Two weeks and two days before Election Day, and we received just two polls over the weekend. The polls, both taken in Colorado by left-leaning groups, had little impact on the FiveThirtyEight Senate forecast — Republicans have a 62 percent chance of taking the Senate. Indeed, we were more interested in the small number of polls than what those two surveys said.
The FiveThirtyEight model relies mostly on polls, and without polls, the forecast’s accuracy could suffer. So we looked into it. Fortunately, this weekend was an aberration. We’re getting fewer polls than we did in 2010, but we’re not getting way fewer polls.
Here’s the number of polls in two-week periods for 2010 and 2014 (including partisan pollsters and pollsters not included in the FiveThirtyEight model):
The polling pace this year — compared to 2010, which was a high-water mark for polling — has only been slightly slower. (Polls are grouped by their median field date — when they were conducted — and not when they were released. So it’s possible that a few 2014 polls from the 4-6 week period will still trickle in.)
So why else might it feel like there’s been fewer polls this year?
First, far fewer polls were released early this year. From about seven months to 4.5 months before the election, there were only 60 percent the number of polls that there were in 2010. That may have shaped our perceptions even after the pace picked up.
Second, we’re more reliant on YouGov. About 20 percent of the polls released this year have been by YouGov in its partnership with CBS News and The New York Times. Those polls all come in at once — on a Sunday each month — so the other 29 or 30 days of the month feel emptier. Without those YouGov polls, we’d have only 60 percent of the surveys we had in 2010.
Third, there are definitely fewer polls than were released in 2012. Although 2010 was the last midterm election, 2012 is fresher in our minds. Senate races typically feature just 40 percent the number of polls as presidential campaigns.

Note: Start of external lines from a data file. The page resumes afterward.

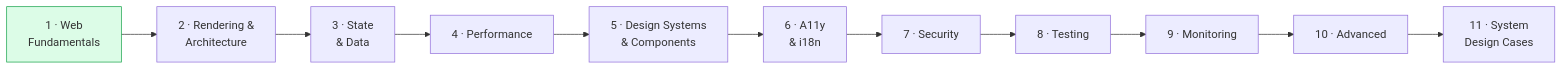
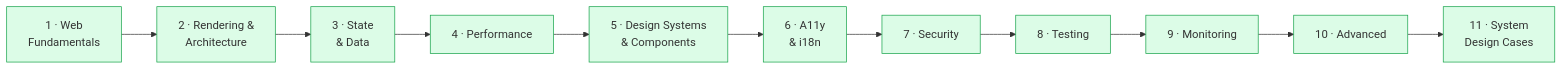
Before and after one commit to Muzammil8989/frontend-system-design: the second of 2 diagrams in README.md, drawn with Mermaid. The commit also changed other lines of this file and 358 other files, not shown here.

````diff
--- a/README.md
+++ b/README.md
@@ -94,14 +413,24 @@
 ```mermaid
 flowchart LR
     P1["1 · Web<br/>Fundamentals"] --> P2["2 · Rendering &<br/>Architecture"]
     P2 --> P3["3 · State<br/>& Data"]
     P3 --> P4["4 · Performance"]
     P4 --> P5["5 · Design Systems<br/>& Components"]
     P5 --> P6["6 · A11y<br/>& i18n"]
     P6 --> P7["7 · Security"]
     P7 --> P8["8 · Testing"]
     P8 --> P9["9 · Monitoring"]
     P9 --> P10["10 · Advanced"]
     P10 --> P11["11 · System<br/>Design Cases"]
     style P1 fill:#dcfce7,stroke:#16a34a
+    style P2 fill:#dcfce7,stroke:#16a34a
+    style P3 fill:#dcfce7,stroke:#16a34a
+    style P4 fill:#dcfce7,stroke:#16a34a
+    style P5 fill:#dcfce7,stroke:#16a34a
+    style P6 fill:#dcfce7,stroke:#16a34a
+    style P7 fill:#dcfce7,stroke:#16a34a
+    style P8 fill:#dcfce7,stroke:#16a34a
+    style P9 fill:#dcfce7,stroke:#16a34a
+    style P10 fill:#dcfce7,stroke:#16a34a
+    style P11 fill:#dcfce7,stroke:#16a34a
 ```
````
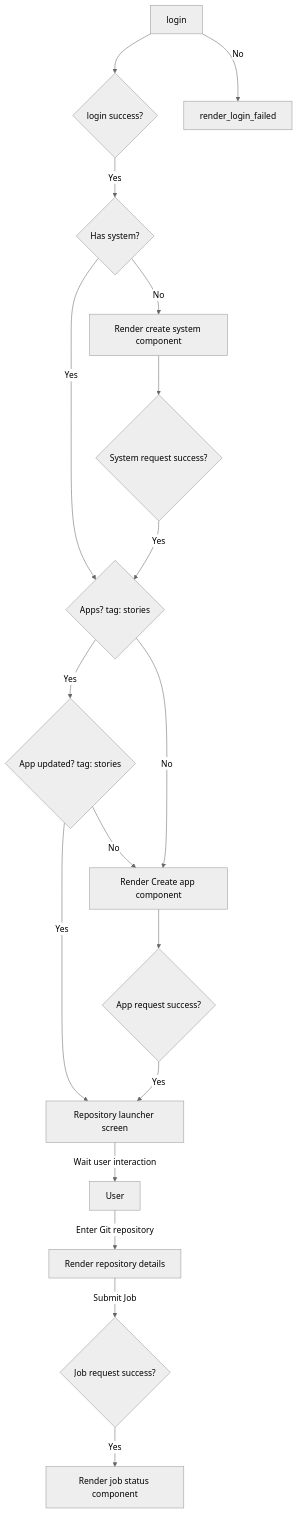
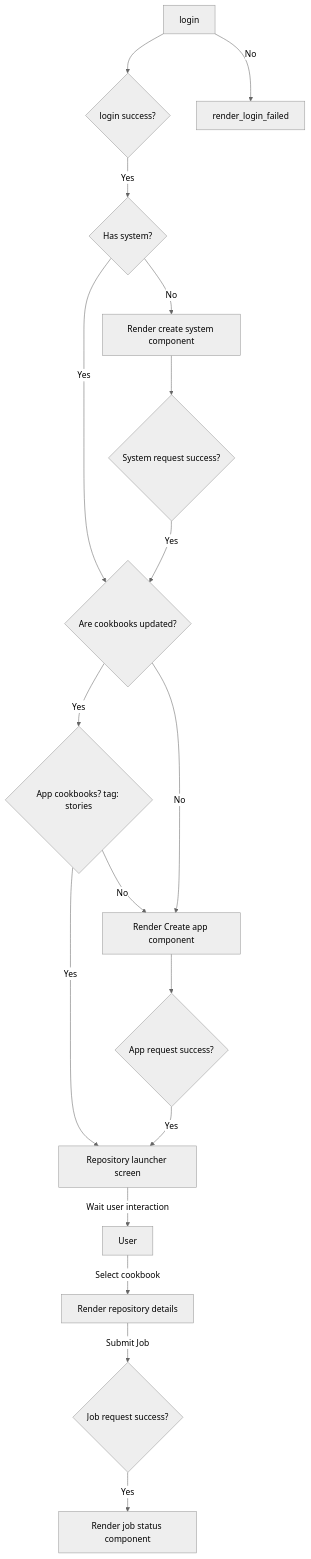
The diagram in README.md (In-For-Disaster-Analytics/stories-app), drawn with Mermaid (neutral theme) before and after one commit. The commit also changed other lines of this file, not shown here.

Commit message:
update: better understanding about the project

````diff
--- a/README.md
+++ b/README.md
@@ -36,50 +36,51 @@
 ```mermaid
 flowchart
     user[User]
     login[login]
     login_cond{login success?}
     render_login_failed
 
 
     system_cond{Has system?}
     render_create_system[Render create system component]
     system_create_status{System request success?}
-    app_stories_cond{Apps? tag: stories}
-    app_stories_updated_cond{App updated? tag: stories}
+    cookbooks_cond{Are cookbooks updated?}
+    cookbooks_updated_cond{App cookbooks? tag: stories}
     render_create_app[Render Create app component]
     app_create_status{App request success?}
     render_repository_launcher[Repository launcher screen]
     render_repository_reader[Render repository details]
 
 
     job_create_status{Job request  success?}
     render_status_component[Render job status component]
 
     login --> login_cond
     login_cond -- Yes --> system_cond
     login -- No --> render_login_failed
 
-    system_cond -- Yes --> app_stories_cond
+    system_cond -- Yes --> cookbooks_cond
     system_cond -- No --> render_create_system
 
     render_create_system --> system_create_status
-    system_create_status -- Yes --> app_stories_cond
+    system_create_status -- Yes --> cookbooks_cond
 
-    app_stories_cond -- Yes --> app_stories_updated_cond
-    app_stories_cond -- No --> render_create_app
+    cookbooks_cond -- Yes --> cookbooks_updated_cond
+    cookbooks_cond -- No --> render_create_app
 
-    app_stories_updated_cond -- Yes --> render_repository_launcher
-    app_stories_updated_cond -- No --> render_create_app
+    cookbooks_updated_cond -- Yes --> render_repository_launcher
+    cookbooks_updated_cond -- No --> render_create_app
 
 
     render_create_app --> app_create_status
 
     app_create_status -- Yes --> render_repository_launcher
     render_repository_launcher -- Wait user interaction --> user
-    user -- Enter Git repository --> render_repository_reader
+    user -- Select cookbook --> render_repository_reader
 
     render_repository_reader -- Submit Job --> job_create_status
 
 
     job_create_status -- Yes --> render_status_component
+
 ```
````
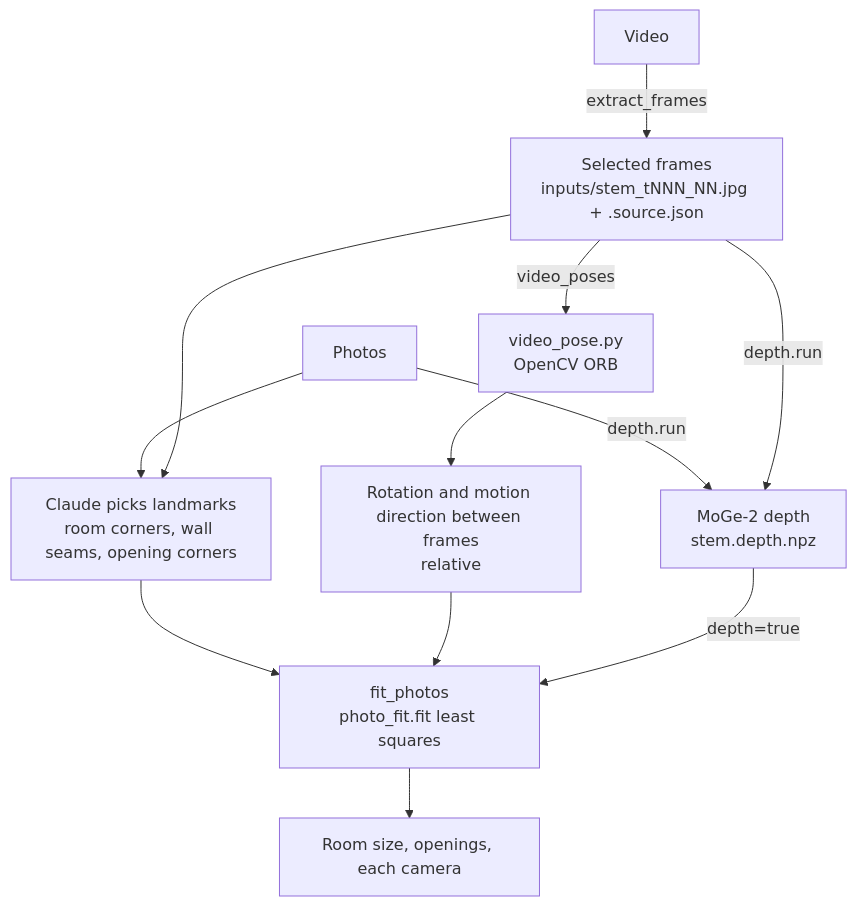
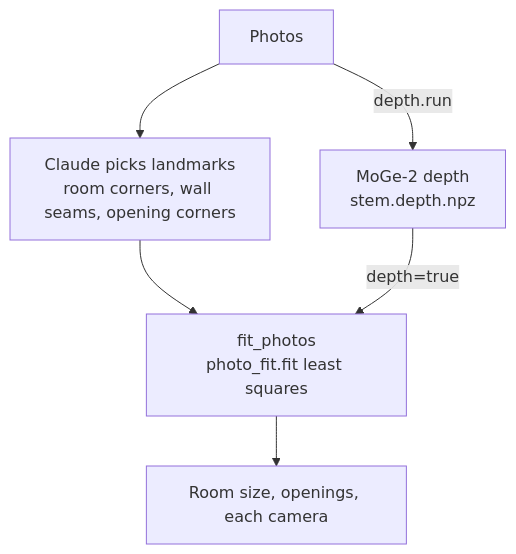
Before and after one commit to atinfinity/agentic-sim-world-gen: diagram 12 of 13 in docs/en/architecture.md, drawn with Mermaid. The commit also changed other lines of this file and 48 other files, not shown here.

````diff
--- a/docs/en/architecture.md
+++ b/docs/en/architecture.md
@@ -663,14 +663,8 @@
 ```mermaid
 flowchart TD
-    video["Video"] -->|"extract_frames"| frames["Selected frames<br/>inputs/stem_tNNN_NN.jpg + .source.json"]
-    photos["Photos"] --> lm
-    frames --> lm["Claude picks landmarks<br/>room corners, wall seams, opening corners"]
-    frames -->|"video_poses"| orb["video_pose.py<br/>OpenCV ORB"]
-    orb --> rel["Rotation and motion direction between frames<br/>relative"]
+    photos["Photos"] --> lm["Claude picks landmarks<br/>room corners, wall seams, opening corners"]
     photos -->|"depth.run"| dep["MoGe-2 depth<br/>stem.depth.npz"]
-    frames -->|"depth.run"| dep
     lm --> fit["fit_photos<br/>photo_fit.fit least squares"]
-    rel --> fit
     dep -->|"depth=true"| fit
     fit --> res["Room size, openings, each camera"]
 ```
````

Finally, the list of competitive Senate races is long this year. There’s a lot of places that need polling; we’re watching races from Alaska to Georgia to New Hampshire. For the period between 4 and 6 weeks before Election Day, we averaged four polls per race. In Arkansas, for instance, there have been only four polls with a median date of Sept. 25 or later. So, in some races in which both parties still have a reasonable chance of winning, we’re not seeing that much data.
Check out FiveThirtyEight’s latest Senate forecast.